What you have to do
An exact reproduction of the records is required, with all images left out.

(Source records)
--*--

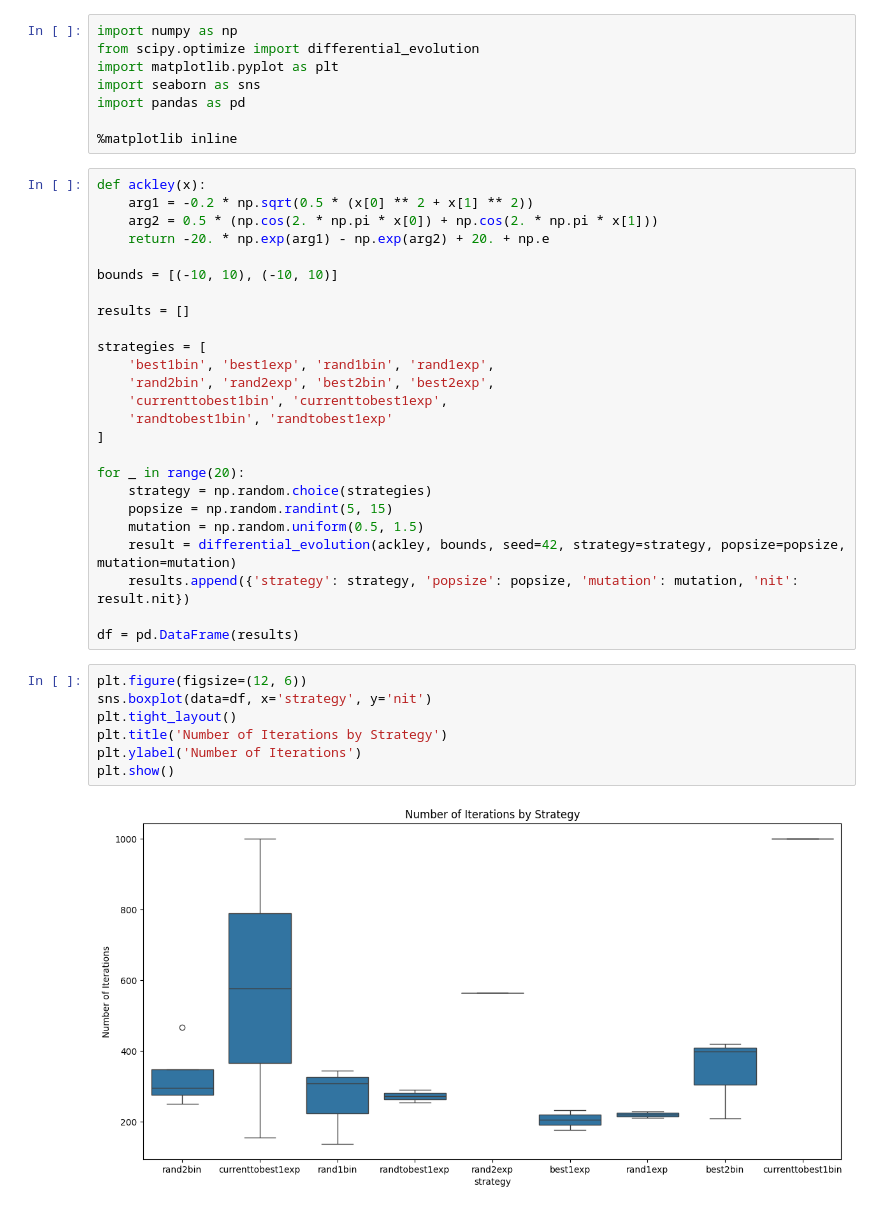
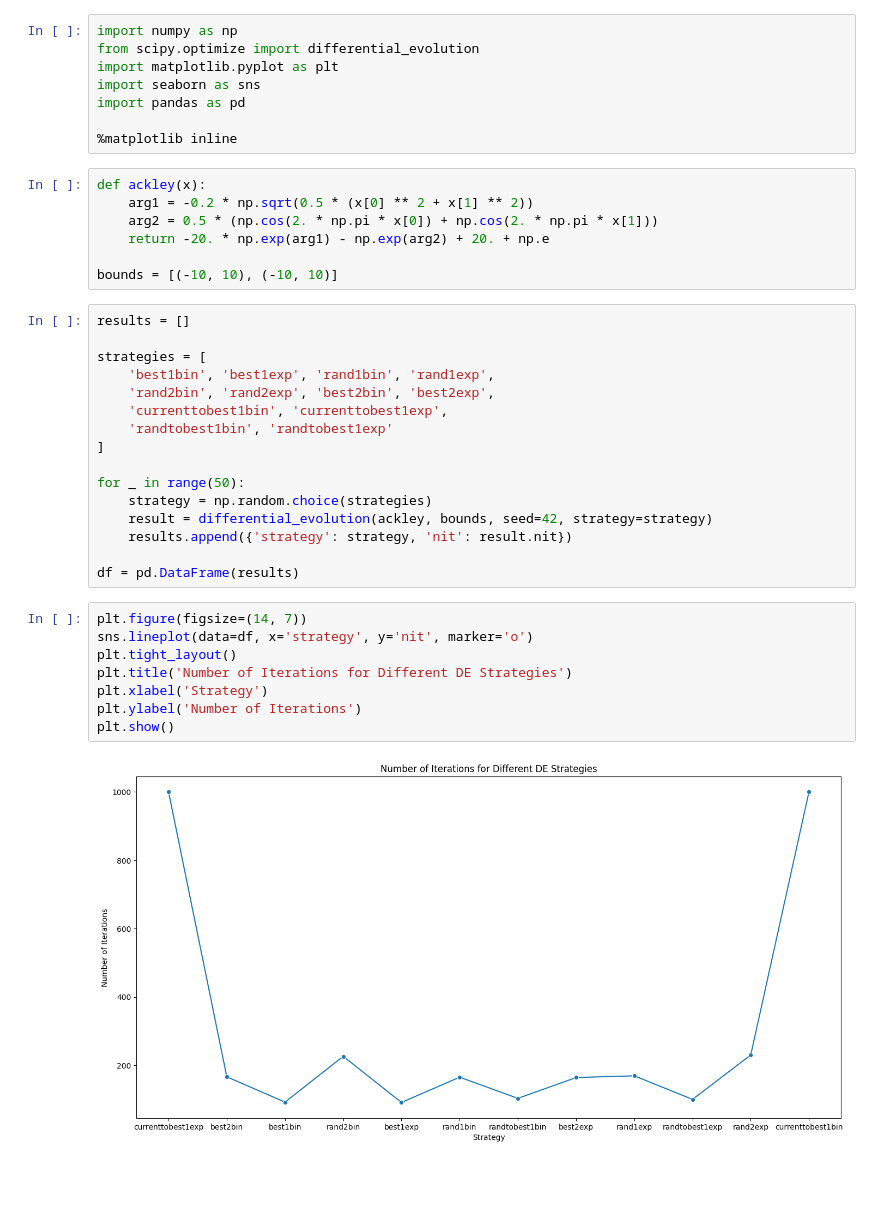
Before and after one commit to agudkovml/study, a Jupyter notebook: hw22.ipynb, the cells around one changed output. Cells and saved outputs as stored; diff of their text form; blank space fills up the shorter version.

```diff
--- a/hw22.ipynb
+++ b/hw22.ipynb
@@ -19,30 +19,29 @@ def ackley(x):
     return -20. * np.exp(arg1) - np.exp(arg2) + 20. + np.e
 
 bounds = [(-10, 10), (-10, 10)]
-
-results = []
-
-strategies = [
-    'best1bin', 'best1exp', 'rand1bin', 'rand1exp',
-    'rand2bin', 'rand2exp', 'best2bin', 'best2exp',
-    'currenttobest1bin', 'currenttobest1exp',
-    'randtobest1bin', 'randtobest1exp'
-]
-
-for _ in range(20):
-    strategy = np.random.choice(strategies)
-    popsize = np.random.randint(5, 15)
-    mutation = np.random.uniform(0.5, 1.5)
-    result = differential_evolution(ackley, bounds, seed=42, strategy=strategy, popsize=popsize, mutation=mutation)
-    results.append({'strategy': strategy, 'popsize': popsize, 'mutation': mutation, 'nit': result.nit})
-
-df = pd.DataFrame(results)
+# %%
+results = []
+
+strategies = [
+    'best1bin', 'best1exp', 'rand1bin', 'rand1exp',
+    'rand2bin', 'rand2exp', 'best2bin', 'best2exp',
+    'currenttobest1bin', 'currenttobest1exp',
+    'randtobest1bin', 'randtobest1exp'
+]
+
+for _ in range(50):
+    strategy = np.random.choice(strategies)
+    result = differential_evolution(ackley, bounds, seed=42, strategy=strategy)
+    results.append({'strategy': strategy, 'nit': result.nit})
+
+df = pd.DataFrame(results)
 # %%
-plt.figure(figsize=(12, 6))
-sns.boxplot(data=df, x='strategy', y='nit')
+plt.figure(figsize=(14, 7))
+sns.lineplot(data=df, x='strategy', y='nit', marker='o')
 plt.tight_layout()
-plt.title('Number of Iterations by Strategy')
+plt.title('Number of Iterations for Different DE Strategies')
+plt.xlabel('Strategy')
 plt.ylabel('Number of Iterations')
 plt.show()
 # %% [output]
-[figure, old version]
+[figure, new version]
```
Also changed, not shown: parts of 5 cells of this notebook.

--*--

Exercise response
Before and after one commit to agudkovml/study, a Jupyter notebook: hw22.ipynb, the cells around one changed output. Cells and saved outputs as stored; diff of their text form; blank space fills up the shorter version.

```diff
--- a/hw22.ipynb
+++ b/hw22.ipynb
@@ -19,30 +19,29 @@ def ackley(x):
     return -20. * np.exp(arg1) - np.exp(arg2) + 20. + np.e
 
 bounds = [(-10, 10), (-10, 10)]
-
-results = []
-
-strategies = [
-    'best1bin', 'best1exp', 'rand1bin', 'rand1exp',
-    'rand2bin', 'rand2exp', 'best2bin', 'best2exp',
-    'currenttobest1bin', 'currenttobest1exp',
-    'randtobest1bin', 'randtobest1exp'
-]
-
-for _ in range(20):
-    strategy = np.random.choice(strategies)
-    popsize = np.random.randint(5, 15)
-    mutation = np.random.uniform(0.5, 1.5)
-    result = differential_evolution(ackley, bounds, seed=42, strategy=strategy, popsize=popsize, mutation=mutation)
-    results.append({'strategy': strategy, 'popsize': popsize, 'mutation': mutation, 'nit': result.nit})
-
-df = pd.DataFrame(results)
+# %%
+results = []
+
+strategies = [
+    'best1bin', 'best1exp', 'rand1bin', 'rand1exp',
+    'rand2bin', 'rand2exp', 'best2bin', 'best2exp',
+    'currenttobest1bin', 'currenttobest1exp',
+    'randtobest1bin', 'randtobest1exp'
+]
+
+for _ in range(50):
+    strategy = np.random.choice(strategies)
+    result = differential_evolution(ackley, bounds, seed=42, strategy=strategy)
+    results.append({'strategy': strategy, 'nit': result.nit})
+
+df = pd.DataFrame(results)
 # %%
-plt.figure(figsize=(12, 6))
-sns.boxplot(data=df, x='strategy', y='nit')
+plt.figure(figsize=(14, 7))
+sns.lineplot(data=df, x='strategy', y='nit', marker='o')
 plt.tight_layout()
-plt.title('Number of Iterations by Strategy')
+plt.title('Number of Iterations for Different DE Strategies')
+plt.xlabel('Strategy')
 plt.ylabel('Number of Iterations')
 plt.show()
 # %% [output]
-[figure, old version]
+[figure, new version]
```
Also changed, not shown: parts of 5 cells of this notebook.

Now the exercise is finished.